So the adventure began at the crack of dawn, a time which in the past felt unearthly but now is something we have become accustomed to. With everything packed and the baby on board we set off for the airport. It was at the drop off point that our first challenge was realised.
As I balanced our numerous suitcases on a cart I pulled Adlai out of his car seat. There was a damp feeling around his waist, which was followed by the unmistakable smell, which confirmed the worst. Adlai had pooped through his clothes. We decided to press on and check in. I held Adlai at arm’s length as we successfully navigated security. At the check in desk the lady did not seem at all perturbed by the brownie yellow now clearly visible through my son’s clothes. She cooed at him in the usual way and despite his disposition he obliged her with a smile.
Bags checked and nappy and clothes changed, we passed through further security with a little more cooing from various members of staff.

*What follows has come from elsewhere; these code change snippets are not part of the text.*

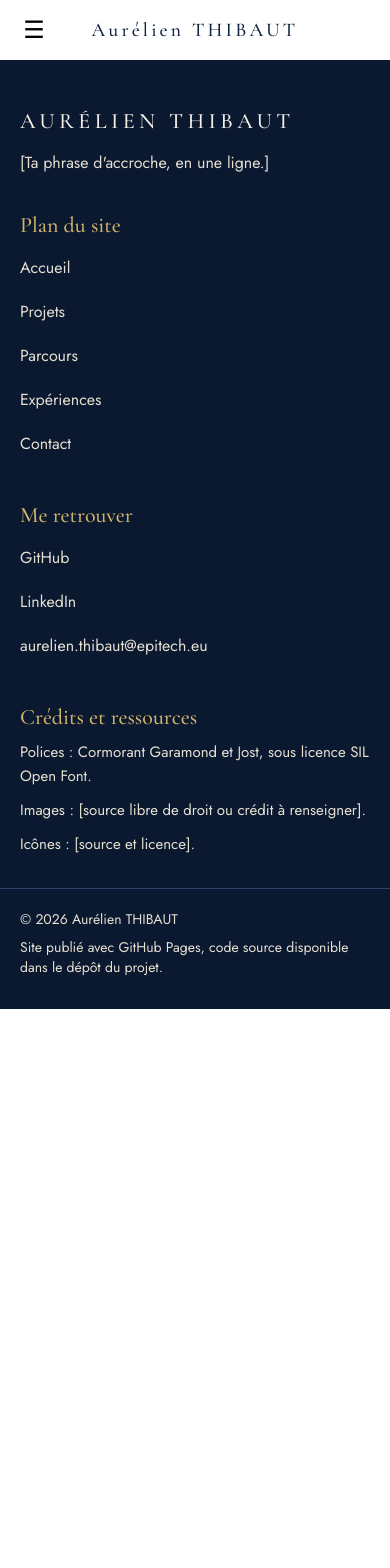
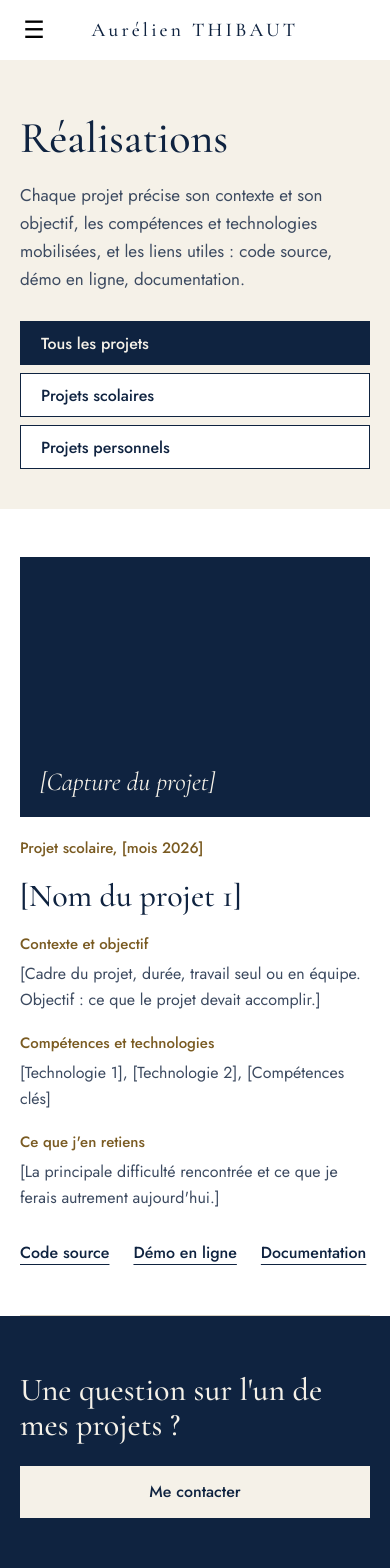
Before and after one commit to Aure-0411/Portfolio, a React (Vite) app: page /projets in a window 390 px wide. Shown: the top 1568 px of the page. Before the commit the page ends 1009 px from the top, so only its background shows below. Built offline with nearby package versions, Linux system fonts and the light colour scheme.

Commit message:
Starting the projects page

```diff
--- a/src/App.jsx
+++ b/src/App.jsx
@@ -10,8 +10,8 @@ export default function App() {
     <a className="skip-link" href="#contenu">Aller au contenu</a>
     <Header/>
     <Routes>
-    < Route path="/" element={<Home/>} />
-    < Route path="/projects" element={<Projects/>} />
+    <Route path="/" element={<Home/>}/>
+    <Route path="/projets" element={<Projects/>}/>
     </Routes>
     <Footer/>
     </>
--- a/src/Pages/Projects.css
+++ b/src/Pages/Projects.css
@@ -0,0 +1,285 @@
+/* Partie 1 - En-tête et filtres */
+
+.projects-hero {
+    background-color: var(--color-cream);
+}
+
+.projects-hero__inner {
+    max-width: 80rem;
+    margin: 0 auto;
+    padding: 5.5rem 2.5rem 4.5rem;
+}
+
+.projects-hero__title {
+    margin: 0;
+    font-family: var(--font-titles);
+    font-weight: 500;
+    font-size: clamp(2.875rem, 6vw, 5rem);
+    line-height: 1.02;
+}
+
+.projects-hero__text {
+    margin: 1.5rem 0 0;
+    max-width: 38.75rem;
+    font-size: 1.1875rem;
+    line-height: 1.65;
+    color: var(--color-salte);
+}
+
+.projects-hero__filters {
+    display: flex;
+    flex-wrap: wrap;
+    gap: 0.75rem;
+    margin-top: 2.5rem;
+}
+
+.projects-hero__filter {
+    min-height: 2.75rem;
+    padding: 0 1.5rem;
+    border: 1px solid var(--color-navy);
+    background-color: white;
+    color: var(--color-navy);
+    font-family: var(--font-texts-links);
+    font-size: 1rem;
+    font-weight: 500;
+    cursor: pointer;
+}
+
+.projects-hero__filter--active {
+    background-color: var(--color-navy);
+    color: var(--color-cream);
+}
+
+.projects-hero__filter:focus-visible {
+    outline: 0.18rem solid var(--color-brown);
+    outline-offset: 0.2rem;
+}
+
+/* Partie 2 - Liste des projets */
+
+.projects-list {
+    max-width: 80rem;
+    margin: 0 auto;
+    padding: 1.5rem 2.5rem 2.5rem;
+}
+
+.project {
+    display: flex;
+    flex-wrap: wrap;
+    gap: 3.5rem;
+    padding: 4rem 0;
+    border-bottom: 1px solid var(--color-light-grey);
+}
+
+.project:nth-child(even) {
+    flex-direction: row-reverse;
+}
+
+.project__media {
+    flex: 1 1 18rem;
+    min-height: 30rem;
+    display: flex;
+    align-items: flex-end;
+    padding: 1.75rem;
+}
+
+.project__placeholder {
+    font-family: var(--font-titles);
+    font-style: italic;
+    font-size: 1.875rem;
+    color: var(--color-cream);
+}
+
+.project__media--navy {
+    background-color: var(--color-navy);
+}
+
+.project__media--blue {
+    background-color: var(--color-blue);
+}
+
+.project__media--light {
+    background-color: var(--color-blue-light);
+}
+
+.project__body {
+    flex: 1 1 18rem;
+    display: flex;
+    flex-direction: column;
+    justify-content: center;
+    gap: 1.375rem;
+}
+
+.project__tag {
+    margin: 0;
+    font-size: 0.9375rem;
+    font-weight: 500;
+    color: var(--color-gold-dark);
+}
+
+.project__title {
+    margin: 0;
+    font-family: var(--font-titles);
+    font-weight: 500;
+    font-size: 2.75rem;
+    line-height: 1.06;
+}
+
+.project__label {
+    margin: 0 0 0.375rem;
+    font-size: 0.9375rem;
+    font-weight: 500;
+    color: var(--color-gold-dark);
+}
+
+.project__text {
+    margin: 0;
+    font-size: 1.0625rem;
+    line-height: 1.65;
+    color: var(--color-salte);
+}
+
+.project__links {
+    display: flex;
+    flex-wrap: wrap;
+    gap: 0.5rem 1.75rem;
+}
+
+.project__link {
+    display: inline-flex;
+    align-items: center;
+    min-height: 2.75rem;
+    color: var(--color-navy);
+    font-size: 1rem;
+    font-weight: 500;
+    text-decoration: underline;
+    text-underline-offset: 0.375rem;
+}
+
+.project__link:focus-visible {
+    outline: 0.18rem solid var(--color-brown);
+}
+
+/* Partie 3 - Invitation à me contacter */
+
+.projects-cta {
+    background-color: var(--color-navy);
+    color: var(--color-cream);
+}
+
+.projects-cta__inner {
+    max-width: 55rem;
+    margin: 0 auto;
+    padding: 5.5rem 2.5rem;
+    display: flex;
+    flex-direction: column;
+    align-items: center;
+    gap: 1.5rem;
+    text-align: center;
+}
+
+.projects-cta__title {
+    margin: 0;
+    font-family: var(--font-titles);
+    font-weight: 500;
+    font-size: clamp(2rem, 4vw, 3rem);
+    line-height: 1.1;
+}
+
+.projects-cta__button {
+    display: inline-flex;
+    align-items: center;
+    justify-content: center;
+    min-height: 3.25rem;
+    padding: 0 2.25rem;
+    background-color: var(--color-cream);
+    color: var(--color-navy);
+    text-decoration: none;
+    font-weight: 500;
+}
+
+.projects-cta__button:focus-visible {
+    outline: 0.18rem solid var(--color-gold-light);
+    outline-offset: 0.2rem;
+}
+
+/* Partie 4 - Responsive */
+
+@media (max-width: 48rem) {
+    .projects-hero__inner {
+        padding: 3.5rem 1.25rem 2.5rem;
+    }
+
+    .projects-hero__title {
+        font-size: 2.75rem;
+    }
+
+    .projects-hero__text {
+        margin-top: 1.25rem;
+        font-size: 1.0625rem;
+    }
+
+    .projects-hero__filters {
+        flex-direction: column;
+        gap: 0.5rem;
+        margin-top: 1.75rem;
+    }
+
+    .projects-hero__filter {
+        width: 100%;
+        padding: 0 1.25rem;
+        text-align: left;
+    }
+
+    .projects-list {
+        padding: 0.5rem 1.25rem 0;
+    }
+
+    .project,
+    .project:nth-child(even) {
+        flex-direction: column;
+        gap: 1.25rem;
+        padding: 2.5rem 0;
+    }
+
+    .project__media {
+        flex: none;
+        min-height: 16.25rem;
+    }
+
+    .project__body {
+        flex: none;
+        gap: 1.25rem;
+    }
+
+    .project__title {
+        font-size: 2rem;
+    }
+
+    .project__text {
+        font-size: 1rem;
+        line-height: 1.6;
+    }
+
+    .project__links {
+        gap: 0 1.5rem;
+    }
+
+    .projects-cta__inner {
+        padding: 3.5rem 1.25rem;
+        align-items: stretch;
+        text-align: left;
+    }
+
+    .projects-cta__title {
+        font-size: 2rem;
+    }
+
+        .project__media {
+        padding: 1.25rem;
+    }
+
+    .project__placeholder {
+        font-size: 1.625rem;
+    }
+}
--- a/src/Pages/Projects.jsx
+++ b/src/Pages/Projects.jsx
@@ -7,10 +7,66 @@ export default function Projects () {
             <main id="contenu">
 
                 <section className="projects-hero">
+                    <div className="projects-hero__inner">
                     <h1 className="projects-hero__title">Réalisations</h1>
                     <p className="projects-hero__text">Chaque projet précise son contexte et son objectif, les compétences et technologies mobilisées, et les liens utiles : code source, démo en ligne, documentation.</p>
+                    <div className="projects-hero__filters" role="group" aria-label="Filtrer les projets">
+                        <button type="button" className="projects-hero__filter projects-hero__filter--active">Tous les projets</button>
+                        <button type="button" className="projects-hero__filter">Projets scolaires</button>
+                        <button type="button" className="projects-hero__filter">Projets personnels</button>
+                    </div>
+                    </div>
                 </section>
 
-            </main>
+                <section className="projects-list" aria-label="Liste des projets">
+
+                    <article className="project" id="projet-1">
+
+                    <div className="project__media project__media--navy">
+                        <span className="project__placeholder" aria-hidden="true">[Capture du projet]</span>
+                    </div>
+
+                    <div className="project__body">
+
+                        <p className="project__tag">Projet scolaire, [mois 2026]</p>
+                        <h2 className="project__title">[Nom du projet 1]</h2>
+
+                        <div>
+                            <h3 className="project__label">Contexte et objectif</h3>
+                            <p className="project__text">[Cadre du projet, durée, travail seul ou en équipe. Objectif : ce que le projet devait accomplir.]</p>
+                        </div>
+
+                        <div>
+                            <h3 className="project__label">Compétences et technologies</h3>
+                            <p className="project__text">[Technologie 1], [Technologie 2], [Compétences clés]</p>
+                        </div>
+
+                        <div>
+                            <h3 className="project__label">Ce que j'en retiens</h3>
+                            <p className="project__text">[La principale difficulté rencontrée et ce que je ferais autrement aujourd'hui.]</p>
+                        </div>
+
+                        <div className="project__links">
+                            <a className="project__link" href="#" aria-label="Code source de [Nom du projet 1">Code source</a>
+                            <a className="project__link" href="#" aria-label="Démo en ligne de [Nom du projet 1">Démo en ligne</a>
+                            <a className="project__link" href="#" aria-label="Documentation de [Nom du projet 1]">Documentation</a>
+                        </div>
+
+                    </div>
+                    </article>
+
+                </section>
+
+                <section className="projects-cta" aria-labelledby="projects-cta-title">
+
+                    <div className="projects-cta__inner">
+                        <h2 id="projects-cta-title" className="projects-cta__title">Une question sur l'un de mes projets ?</h2>
+                        <a className="projects-cta__button" href="/contact">Me contacter</a>
+                    </div>
+
+                </section>
+
+</main>
+
         )
 }
```
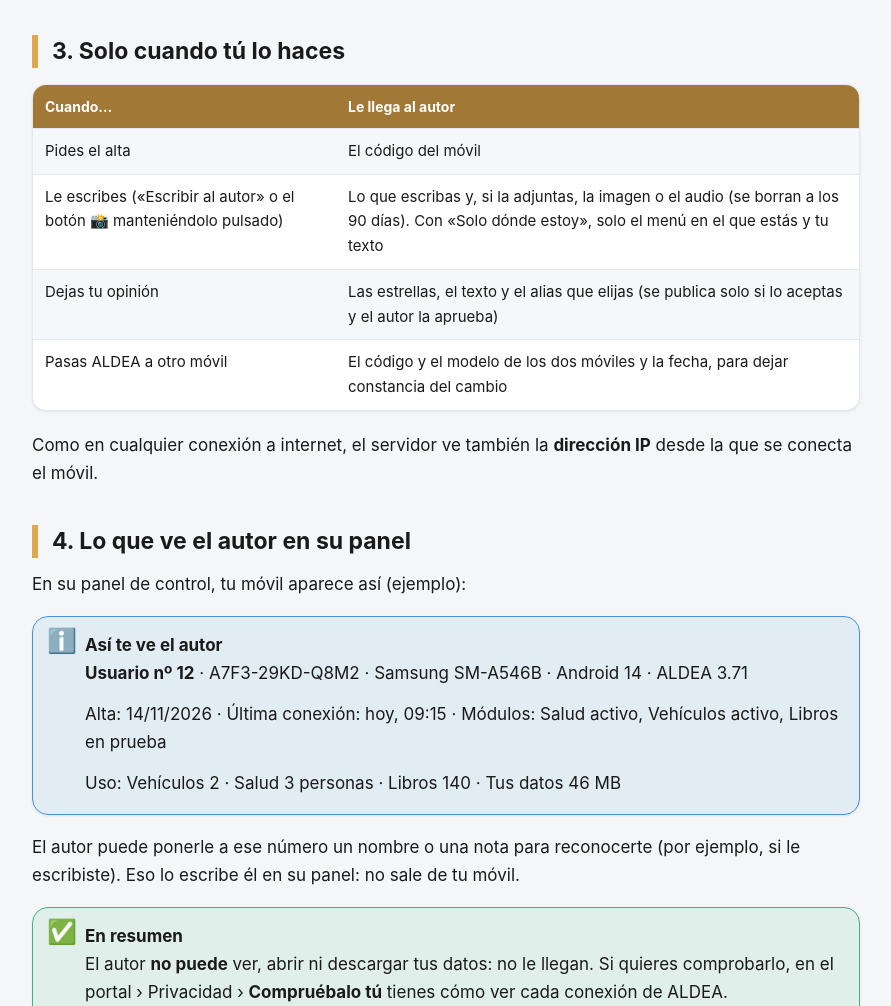
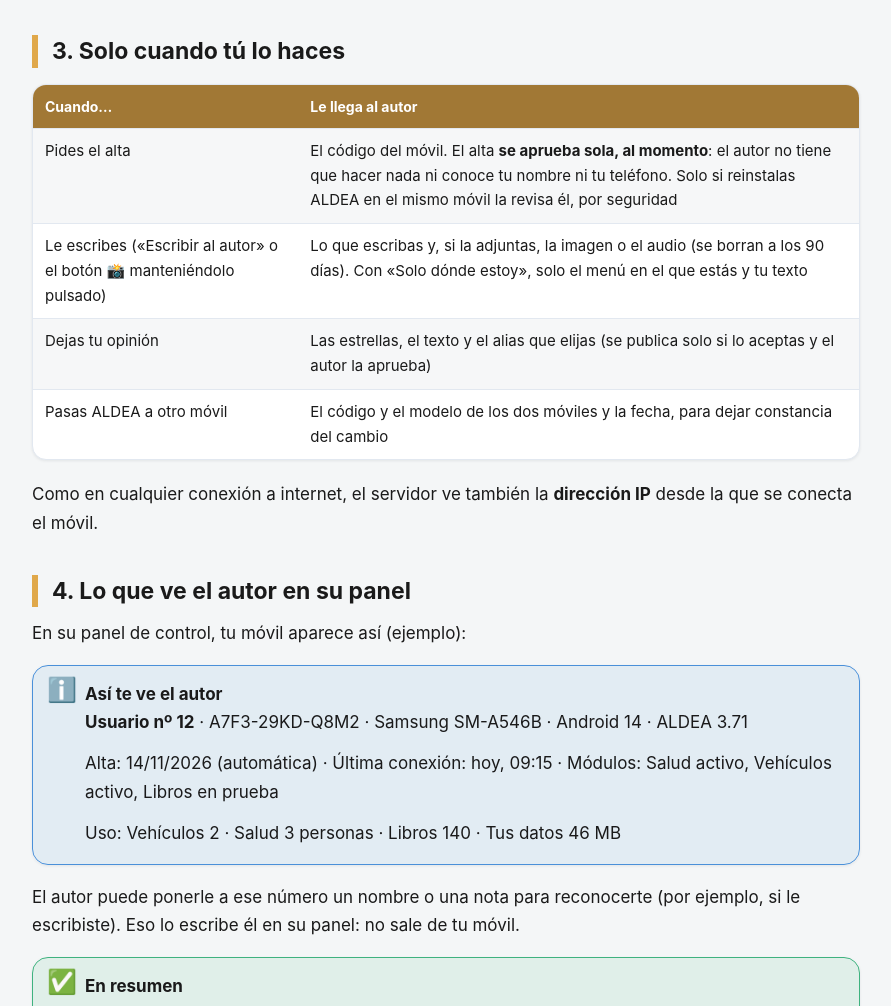
Before and after one commit to Victorh2p3/aldea-actualizaciones, a plain HTML site: page manual/que-datos-recibe-el-autor-ejemplos-reale.html in a window 1280 px wide. Shown: the part 2401-3407 px from the top of the page, without its empty margins (194-1085 px from the left). Drawn offline with Linux system fonts and the light colour scheme.

Commit message:
Web: portada y manual

```diff
--- a/manual/que-datos-recibe-el-autor-ejemplos-reale.html
+++ b/manual/que-datos-recibe-el-autor-ejemplos-reale.html
@@ -48,11 +48,11 @@
 <div class="tabla"><table><tr><th>Lo que se envía</th><th>Ejemplo</th></tr><tr><td>Qué falló y dónde</td><td>«KeyError en GET /api/coches/&lt;id&gt;» (la ruta genérica, sin tus datos)</td></tr><tr><td>Dónde está el fallo en el programa</td><td>flota_api.py:812 en detalle_coche</td></tr><tr><td>Cuántas veces y cuándo</td><td>3 veces · 26/11/2026 10:42</td></tr><tr><td>Versión, modelo y Android</td><td>3.71 · Samsung SM-A546B · Android 14</td></tr></table></div>
 <p><b>Nunca</b> va el mensaje del error (podría llevar un dato tuyo) ni lo que estabas escribiendo.</p>
 <h2 id="solo-cuando-tu-lo-haces">3. Solo cuando tú lo haces</h2>
-<div class="tabla"><table><tr><th>Cuando…</th><th>Le llega al autor</th></tr><tr><td>Pides el alta</td><td>El código del móvil</td></tr><tr><td>Le escribes («Escribir al autor» o el botón 📸 manteniéndolo pulsado)</td><td>Lo que escribas y, si la adjuntas, la imagen o el audio (se borran a los 90 días). Con «Solo dónde estoy», solo el menú en el que estás y tu texto</td></tr><tr><td>Dejas tu opinión</td><td>Las estrellas, el texto y el alias que elijas (se publica solo si lo aceptas y el autor la aprueba)</td></tr><tr><td>Pasas ALDEA a otro móvil</td><td>El código y el modelo de los dos móviles y la fecha, para dejar constancia del cambio</td></tr></table></div>
+<div class="tabla"><table><tr><th>Cuando…</th><th>Le llega al autor</th></tr><tr><td>Pides el alta</td><td>El código del móvil. El alta <b>se aprueba sola, al momento</b>: el autor no tiene que hacer nada ni conoce tu nombre ni tu teléfono. Solo si reinstalas ALDEA en el mismo móvil la revisa él, por seguridad</td></tr><tr><td>Le escribes («Escribir al autor» o el botón 📸 manteniéndolo pulsado)</td><td>Lo que escribas y, si la adjuntas, la imagen o el audio (se borran a los 90 días). Con «Solo dónde estoy», solo el menú en el que estás y tu texto</td></tr><tr><td>Dejas tu opinión</td><td>Las estrellas, el texto y el alias que elijas (se publica solo si lo aceptas y el autor la aprueba)</td></tr><tr><td>Pasas ALDEA a otro móvil</td><td>El código y el modelo de los dos móviles y la fecha, para dejar constancia del cambio</td></tr></table></div>
 <p>Como en cualquier conexión a internet, el servidor ve también la <b>dirección IP</b> desde la que se conecta el móvil.</p>
 <h2 id="lo-que-ve-el-autor-en-su-panel">4. Lo que ve el autor en su panel</h2>
 <p>En su panel de control, tu móvil aparece así (ejemplo):</p>
-<div class="caja azul"><b>Así te ve el autor</b><br><p><b>Usuario nº 12</b> · A7F3-29KD-Q8M2 · Samsung SM-A546B · Android 14 · ALDEA 3.71</p><p>Alta: 14/11/2026 · Última conexión: hoy, 09:15 · Módulos: Salud activo, Vehículos activo, Libros en prueba</p><p>Uso: Vehículos 2 · Salud 3 personas · Libros 140 · Tus datos 46 MB</p></div>
+<div class="caja azul"><b>Así te ve el autor</b><br><p><b>Usuario nº 12</b> · A7F3-29KD-Q8M2 · Samsung SM-A546B · Android 14 · ALDEA 3.71</p><p>Alta: 14/11/2026 (automática) · Última conexión: hoy, 09:15 · Módulos: Salud activo, Vehículos activo, Libros en prueba</p><p>Uso: Vehículos 2 · Salud 3 personas · Libros 140 · Tus datos 46 MB</p></div>
 <p>El autor puede ponerle a ese número un nombre o una nota para reconocerte (por ejemplo, si le escribiste). Eso lo escribe él en su panel: no sale de tu móvil.</p>
 <div class="caja verde"><b>En resumen</b><br><p>El autor <b>no puede</b> ver, abrir ni descargar tus datos: no le llegan. Si quieres comprobarlo, en el portal › Privacidad › <b>Compruébalo tú</b> tienes cómo ver cada conexión de ALDEA.</p><p>Para preguntar qué datos de tu móvil tiene el servidor, o pedir que se borren: <b><span class="correo">aldea.vich.app [arroba] gmail.com</span></b>.</p></div>
 <nav class="navpie" aria-label="Páginas"><a href="privacidad-y-seguridad.html"><small>← Anterior</small>11. Privacidad y seguridad</a><a href="solucion-de-problemas.html" style="text-align:right"><small>Siguiente →</small>13. Solución de problemas</a></nav>
```
Also changed, not shown: manual/index.html (+2 -2 lines), 1 other file.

This all seemed a little unprofessional but they are not the sort of people you question.
We were sat in the bulkhead seats of the plane and Adlai was given a crib, though he didn’t seem too sure about it.. For the most part people on the plane seemed to be glad of the distraction Adlai provided. Others seemed to eye him nervously, presumably worried that he’d scream a lot rather than fearing that he posed some kind of security threat. As it turns out these people had nothing to worry about on either count. He slept through take off and got through the journey by sucking on cups and staring at the TV screen, which was located just above his crib and plotted our depressingly slow progress.
Upon our arrival in Adlai’s other homeland, we were met by his Grandpa (Pappy), his aunt, and two of his great-grand parents. Appropriately emotional scenes ensued. The excitement kicked up another notch when we saw our mode of transport. Pappy had picked us up in his truck which gets ½ mile to the gallon and is approximately the size ofEngland. We had arrived inAmerica.